◆ Problem requirements
Take each line of the entries below that contains "container" and copy it.

↓↓↓

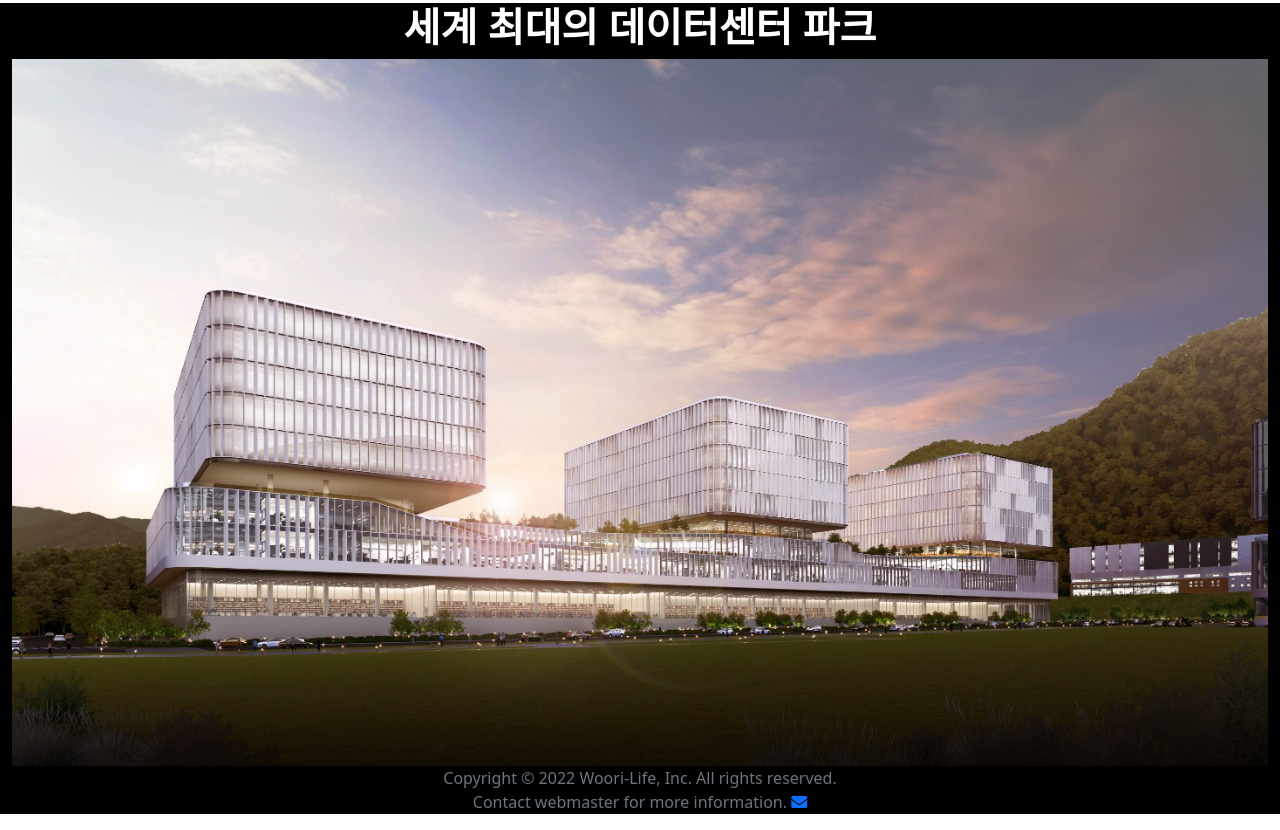
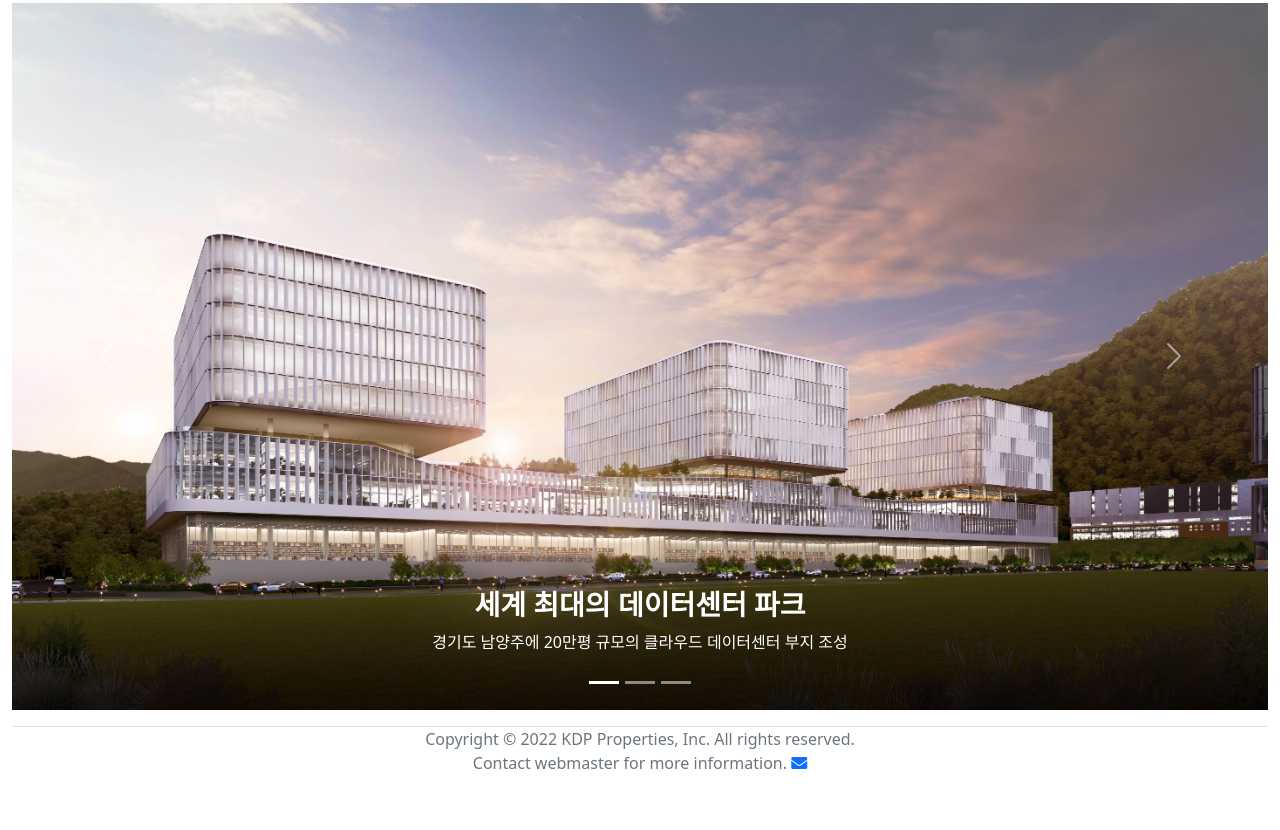
Before and after one commit to neworld0/kdp, a Django app: page / in a window 1280 px wide. Shown: the part 53-883 px from the top of the page. After the commit the page ends 822 px from the top, so only its background shows below. Run offline with Django 4.2, Linux system fonts and the light colour scheme; some libraries are stand-ins or nearby versions.

Commit message:
index.html 수정

```diff
--- a/templates/base.html
+++ b/templates/base.html
@@ -28,10 +28,10 @@
     {% endblock %}
 <!-- 기본 템플릿 안에 삽입될 내용 End -->
 </main>
-<footer class="container-fluid navbar-fixed-bottom text-white bg-black">
-    <div class="border-top-black">
+<footer class="container-fluid navbar-fixed-bottom">
+    <div class="border-top mt-3">
         <div class="text-center">
-            <span class="text-muted">Copyright © 2022 Woori-Life, Inc. All rights reserved.</span>
+            <span class="text-muted">Copyright © 2022 KDP Properties, Inc. All rights reserved.</span>
             <address class="text-muted">Contact webmaster for more information. <a href="mailto:kdp.datacenter@gmail.com"><i class="fa fa-envelope"></i></a></address>
         </div>
     </div>
--- a/templates/kdp_wb/index.html
+++ b/templates/kdp_wb/index.html
@@ -1,24 +1,69 @@
 {% extends 'base.html' %}
 {% block content %}
 {% load static %}
-<div class="container-fluid">
+<!-- <div class="container-fluid">
 	<div class="row text-white bg-black">
-        <div class="col-12 text-center">
-            <h1><strong>세계 최대의 데이터센터 파크</strong></h1>
+        <div class="col-12 text-center mt-3">
+            <h1><strong>세계 최대 데이터센터 파크</strong></h1>
         </div>
             <div class="col-12 text-center">
                 <img src="{% static 'img/kdp_cdc.jpg' %}"
                     alt="kdp" title="datacenter" class="img-fluid">
+                <div class="carousel-caption">
+                    <h2>경기도 남양주시에 20만평 규모의 데이터센터 부지 조성, 1.2GW의 전력 공급</h2>
                 </div>
             </div>
 	</div>
+</div>
+ -->
+<div class="container-fluid">
+    <div id="carouselExampleCaptions" class="carousel slide" data-bs-ride="carousel">
+        <div class="carousel-indicators">
+        <button type="button" data-bs-target="#carouselExampleCaptions" data-bs-slide-to="0" class="active" aria-current="true" aria-label="Slide 1"></button>
+        <button type="button" data-bs-target="#carouselExampleCaptions" data-bs-slide-to="1" aria-label="Slide 2"></button>
+        <button type="button" data-bs-target="#carouselExampleCaptions" data-bs-slide-to="2" aria-label="Slide 3"></button>
+        </div>
+        <div class="carousel-inner">
+        <div class="carousel-item active">
+            <img src="{% static 'img/kdp_cdc.jpg' %}" class="d-block w-100" alt="data_center">
+            <div class="carousel-caption d-none d-md-block">
+            <h3><strong>세계 최대의 데이터센터 파크</strong></h3>
+            <p>경기도 남양주에 20만평 규모의 클라우드 데이터센터 부지 조성</p>
+            </div>
+        </div>
+        <div class="carousel-item">
+            <img src="{% static 'img/kdp_kdp1.jpg' %}" class="d-block w-100" alt="...">
+            <div class="carousel-caption d-none d-md-block">
+                <h3><strong>Korea Digital Park</strong></h3>
+            <p>12만개 이상의 고효율 서버 RACK을 수용할 수 있는 세계 최대 규모의 클라우드 데이터센터</p>
+            </div>
+        </div>
+        <div class="carousel-item">
+            <img src="{% static 'img/kdp_company.png' %}" class="d-block w-100" alt="...">
+            <div class="carousel-caption d-none d-md-block">
+            <h3><strong>KDP Properties, Inc.</strong></h3>
+            <p>클라우드 데이터센터 개발 전문 기업</p>
+            </div>
+        </div>
+        </div>
+        <button class="carousel-control-prev" type="button" data-bs-target="#carouselExampleCaptions" data-bs-slide="prev">
+        <span class="carousel-control-prev-icon" aria-hidden="true"></span>
+        <span class="visually-hidden">Previous</span>
+        </button>
+        <button class="carousel-control-next" type="button" data-bs-target="#carouselExampleCaptions" data-bs-slide="next">
+        <span class="carousel-control-next-icon" aria-hidden="true"></span>
+        <span class="visually-hidden">Next</span>
+        </button>
+    </div>
+
   {% if request.user.is_authenticated %}
-<div id="container">
+  <div id="container-fluid">
       <div class="text-center">
           <div class="my-3">
               <h3 class="p-2">
-                <a href="{% url 'kdp_wb:index' %}" style="color:black">Korea Digital Park</a>
+                  <a href="{% url 'kdp_wb:index' %}" style="color:primary">Korea Digital Park</a>
               </h3>
+          </div>
       </div>
   </div>
 </div>
```
Also changed, not shown: static/style.css (line endings or trailing spaces). Lines whose indentation alone changed are shown as unchanged.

↑↑↑

◆ Exercise result
-<footer class="container-fluid navbar-fixed-bottom text-white bg-black">
+<footer class="container-fluid navbar-fixed-bottom">
-<div class="container-fluid">
+<!-- <div class="container-fluid">
+<div class="container-fluid">
-<div id="container">
+  <div id="container-fluid">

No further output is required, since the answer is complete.